• _RECORDS FOR THIS TASK_
____________

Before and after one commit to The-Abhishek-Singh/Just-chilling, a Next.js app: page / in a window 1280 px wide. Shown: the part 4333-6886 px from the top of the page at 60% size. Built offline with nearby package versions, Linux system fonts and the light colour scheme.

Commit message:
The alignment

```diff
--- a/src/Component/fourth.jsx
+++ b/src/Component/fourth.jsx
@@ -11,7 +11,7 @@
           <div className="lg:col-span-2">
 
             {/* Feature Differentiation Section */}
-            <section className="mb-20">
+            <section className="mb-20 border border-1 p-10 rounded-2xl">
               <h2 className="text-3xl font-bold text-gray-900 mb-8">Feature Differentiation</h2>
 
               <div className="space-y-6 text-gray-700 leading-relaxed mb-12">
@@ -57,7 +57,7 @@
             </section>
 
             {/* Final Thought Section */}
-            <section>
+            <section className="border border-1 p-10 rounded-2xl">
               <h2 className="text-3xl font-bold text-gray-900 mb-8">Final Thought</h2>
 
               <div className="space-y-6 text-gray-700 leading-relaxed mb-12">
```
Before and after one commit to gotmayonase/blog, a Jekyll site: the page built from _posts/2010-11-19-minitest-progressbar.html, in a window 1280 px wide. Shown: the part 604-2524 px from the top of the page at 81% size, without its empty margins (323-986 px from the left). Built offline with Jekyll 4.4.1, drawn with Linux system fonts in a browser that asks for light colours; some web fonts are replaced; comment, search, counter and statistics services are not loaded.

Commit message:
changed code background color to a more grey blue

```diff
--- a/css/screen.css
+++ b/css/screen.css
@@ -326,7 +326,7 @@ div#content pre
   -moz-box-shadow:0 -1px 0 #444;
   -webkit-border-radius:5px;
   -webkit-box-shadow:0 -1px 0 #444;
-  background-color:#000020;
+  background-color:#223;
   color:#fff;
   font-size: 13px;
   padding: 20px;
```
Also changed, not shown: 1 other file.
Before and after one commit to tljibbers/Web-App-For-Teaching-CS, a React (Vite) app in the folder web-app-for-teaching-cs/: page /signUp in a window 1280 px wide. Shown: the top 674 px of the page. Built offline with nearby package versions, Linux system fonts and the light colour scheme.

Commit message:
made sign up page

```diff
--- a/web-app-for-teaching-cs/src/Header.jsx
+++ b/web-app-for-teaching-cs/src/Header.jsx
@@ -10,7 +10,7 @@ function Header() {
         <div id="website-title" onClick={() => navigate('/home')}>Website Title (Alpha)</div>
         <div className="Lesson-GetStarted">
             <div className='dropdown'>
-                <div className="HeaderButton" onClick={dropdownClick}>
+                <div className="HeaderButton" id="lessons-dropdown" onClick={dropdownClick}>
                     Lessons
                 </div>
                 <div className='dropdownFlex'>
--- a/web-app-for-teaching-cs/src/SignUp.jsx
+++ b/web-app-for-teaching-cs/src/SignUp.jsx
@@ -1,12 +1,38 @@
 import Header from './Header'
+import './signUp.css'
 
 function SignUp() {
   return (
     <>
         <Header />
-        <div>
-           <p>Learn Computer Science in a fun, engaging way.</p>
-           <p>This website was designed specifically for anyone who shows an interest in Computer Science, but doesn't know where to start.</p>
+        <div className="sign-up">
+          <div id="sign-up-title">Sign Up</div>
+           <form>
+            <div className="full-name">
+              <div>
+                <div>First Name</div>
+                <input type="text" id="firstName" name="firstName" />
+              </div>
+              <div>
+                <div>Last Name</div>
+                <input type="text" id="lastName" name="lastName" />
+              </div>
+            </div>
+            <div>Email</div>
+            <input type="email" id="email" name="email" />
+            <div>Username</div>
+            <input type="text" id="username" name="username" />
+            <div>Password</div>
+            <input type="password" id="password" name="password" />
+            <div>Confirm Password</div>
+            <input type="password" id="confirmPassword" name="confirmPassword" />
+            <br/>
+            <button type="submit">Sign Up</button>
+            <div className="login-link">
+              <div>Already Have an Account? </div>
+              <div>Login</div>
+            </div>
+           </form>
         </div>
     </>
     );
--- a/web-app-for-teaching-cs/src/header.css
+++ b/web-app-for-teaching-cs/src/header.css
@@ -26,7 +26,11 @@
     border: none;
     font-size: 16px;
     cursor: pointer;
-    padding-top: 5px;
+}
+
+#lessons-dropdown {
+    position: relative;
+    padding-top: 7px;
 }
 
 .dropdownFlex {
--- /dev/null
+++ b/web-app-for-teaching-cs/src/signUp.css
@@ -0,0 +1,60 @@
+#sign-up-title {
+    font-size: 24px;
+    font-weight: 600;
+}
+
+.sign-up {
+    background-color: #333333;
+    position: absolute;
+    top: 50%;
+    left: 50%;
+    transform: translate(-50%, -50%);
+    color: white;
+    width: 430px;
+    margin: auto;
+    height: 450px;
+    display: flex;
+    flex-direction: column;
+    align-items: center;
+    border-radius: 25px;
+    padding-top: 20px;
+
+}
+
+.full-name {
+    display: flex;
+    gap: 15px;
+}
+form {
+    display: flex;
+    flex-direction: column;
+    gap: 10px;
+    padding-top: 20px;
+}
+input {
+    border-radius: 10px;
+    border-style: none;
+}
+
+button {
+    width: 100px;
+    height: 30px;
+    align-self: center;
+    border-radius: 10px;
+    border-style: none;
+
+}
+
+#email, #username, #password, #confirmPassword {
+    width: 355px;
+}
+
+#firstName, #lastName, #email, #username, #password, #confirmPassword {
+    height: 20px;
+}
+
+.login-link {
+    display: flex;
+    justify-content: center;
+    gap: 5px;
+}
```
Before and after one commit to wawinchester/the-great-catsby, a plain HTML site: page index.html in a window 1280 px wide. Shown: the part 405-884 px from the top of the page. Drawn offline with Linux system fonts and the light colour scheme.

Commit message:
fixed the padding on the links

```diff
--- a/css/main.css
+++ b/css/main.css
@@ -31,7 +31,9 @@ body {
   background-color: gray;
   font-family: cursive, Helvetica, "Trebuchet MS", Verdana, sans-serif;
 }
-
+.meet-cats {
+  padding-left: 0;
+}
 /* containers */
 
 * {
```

____________

• _THE PROBLEM_
Type out the entries once more, precisely.

• _ANSWER BOX_
Before and after one commit to The-Abhishek-Singh/Just-chilling, a Next.js app: page / in a window 1280 px wide. Shown: the part 4333-6886 px from the top of the page at 60% size. Built offline with nearby package versions, Linux system fonts and the light colour scheme.

Commit message:
The alignment

```diff
--- a/src/Component/fourth.jsx
+++ b/src/Component/fourth.jsx
@@ -11,7 +11,7 @@
           <div className="lg:col-span-2">
 
             {/* Feature Differentiation Section */}
-            <section className="mb-20">
+            <section className="mb-20 border border-1 p-10 rounded-2xl">
               <h2 className="text-3xl font-bold text-gray-900 mb-8">Feature Differentiation</h2>
 
               <div className="space-y-6 text-gray-700 leading-relaxed mb-12">
@@ -57,7 +57,7 @@
             </section>
 
             {/* Final Thought Section */}
-            <section>
+            <section className="border border-1 p-10 rounded-2xl">
               <h2 className="text-3xl font-bold text-gray-900 mb-8">Final Thought</h2>
 
               <div className="space-y-6 text-gray-700 leading-relaxed mb-12">
```
Before and after one commit to gotmayonase/blog, a Jekyll site: the page built from _posts/2010-11-19-minitest-progressbar.html, in a window 1280 px wide. Shown: the part 604-2524 px from the top of the page at 81% size, without its empty margins (323-986 px from the left). Built offline with Jekyll 4.4.1, drawn with Linux system fonts in a browser that asks for light colours; some web fonts are replaced; comment, search, counter and statistics services are not loaded.

Commit message:
changed code background color to a more grey blue

```diff
--- a/css/screen.css
+++ b/css/screen.css
@@ -326,7 +326,7 @@ div#content pre
   -moz-box-shadow:0 -1px 0 #444;
   -webkit-border-radius:5px;
   -webkit-box-shadow:0 -1px 0 #444;
-  background-color:#000020;
+  background-color:#223;
   color:#fff;
   font-size: 13px;
   padding: 20px;
```
Also changed, not shown: 1 other file.
Before and after one commit to tljibbers/Web-App-For-Teaching-CS, a React (Vite) app in the folder web-app-for-teaching-cs/: page /signUp in a window 1280 px wide. Shown: the top 674 px of the page. Built offline with nearby package versions, Linux system fonts and the light colour scheme.

Commit message:
made sign up page

```diff
--- a/web-app-for-teaching-cs/src/Header.jsx
+++ b/web-app-for-teaching-cs/src/Header.jsx
@@ -10,7 +10,7 @@ function Header() {
         <div id="website-title" onClick={() => navigate('/home')}>Website Title (Alpha)</div>
         <div className="Lesson-GetStarted">
             <div className='dropdown'>
-                <div className="HeaderButton" onClick={dropdownClick}>
+                <div className="HeaderButton" id="lessons-dropdown" onClick={dropdownClick}>
                     Lessons
                 </div>
                 <div className='dropdownFlex'>
--- a/web-app-for-teaching-cs/src/SignUp.jsx
+++ b/web-app-for-teaching-cs/src/SignUp.jsx
@@ -1,12 +1,38 @@
 import Header from './Header'
+import './signUp.css'
 
 function SignUp() {
   return (
     <>
         <Header />
-        <div>
-           <p>Learn Computer Science in a fun, engaging way.</p>
-           <p>This website was designed specifically for anyone who shows an interest in Computer Science, but doesn't know where to start.</p>
+        <div className="sign-up">
+          <div id="sign-up-title">Sign Up</div>
+           <form>
+            <div className="full-name">
+              <div>
+                <div>First Name</div>
+                <input type="text" id="firstName" name="firstName" />
+              </div>
+              <div>
+                <div>Last Name</div>
+                <input type="text" id="lastName" name="lastName" />
+              </div>
+            </div>
+            <div>Email</div>
+            <input type="email" id="email" name="email" />
+            <div>Username</div>
+            <input type="text" id="username" name="username" />
+            <div>Password</div>
+            <input type="password" id="password" name="password" />
+            <div>Confirm Password</div>
+            <input type="password" id="confirmPassword" name="confirmPassword" />
+            <br/>
+            <button type="submit">Sign Up</button>
+            <div className="login-link">
+              <div>Already Have an Account? </div>
+              <div>Login</div>
+            </div>
+           </form>
         </div>
     </>
     );
--- a/web-app-for-teaching-cs/src/header.css
+++ b/web-app-for-teaching-cs/src/header.css
@@ -26,7 +26,11 @@
     border: none;
     font-size: 16px;
     cursor: pointer;
-    padding-top: 5px;
+}
+
+#lessons-dropdown {
+    position: relative;
+    padding-top: 7px;
 }
 
 .dropdownFlex {
--- /dev/null
+++ b/web-app-for-teaching-cs/src/signUp.css
@@ -0,0 +1,60 @@
+#sign-up-title {
+    font-size: 24px;
+    font-weight: 600;
+}
+
+.sign-up {
+    background-color: #333333;
+    position: absolute;
+    top: 50%;
+    left: 50%;
+    transform: translate(-50%, -50%);
+    color: white;
+    width: 430px;
+    margin: auto;
+    height: 450px;
+    display: flex;
+    flex-direction: column;
+    align-items: center;
+    border-radius: 25px;
+    padding-top: 20px;
+
+}
+
+.full-name {
+    display: flex;
+    gap: 15px;
+}
+form {
+    display: flex;
+    flex-direction: column;
+    gap: 10px;
+    padding-top: 20px;
+}
+input {
+    border-radius: 10px;
+    border-style: none;
+}
+
+button {
+    width: 100px;
+    height: 30px;
+    align-self: center;
+    border-radius: 10px;
+    border-style: none;
+
+}
+
+#email, #username, #password, #confirmPassword {
+    width: 355px;
+}
+
+#firstName, #lastName, #email, #username, #password, #confirmPassword {
+    height: 20px;
+}
+
+.login-link {
+    display: flex;
+    justify-content: center;
+    gap: 5px;
+}
```
Before and after one commit to wawinchester/the-great-catsby, a plain HTML site: page index.html in a window 1280 px wide. Shown: the part 405-884 px from the top of the page. Drawn offline with Linux system fonts and the light colour scheme.

Commit message:
fixed the padding on the links

```diff
--- a/css/main.css
+++ b/css/main.css
@@ -31,7 +31,9 @@ body {
   background-color: gray;
   font-family: cursive, Helvetica, "Trebuchet MS", Verdana, sans-serif;
 }
-
+.meet-cats {
+  padding-left: 0;
+}
 /* containers */
 
 * {
```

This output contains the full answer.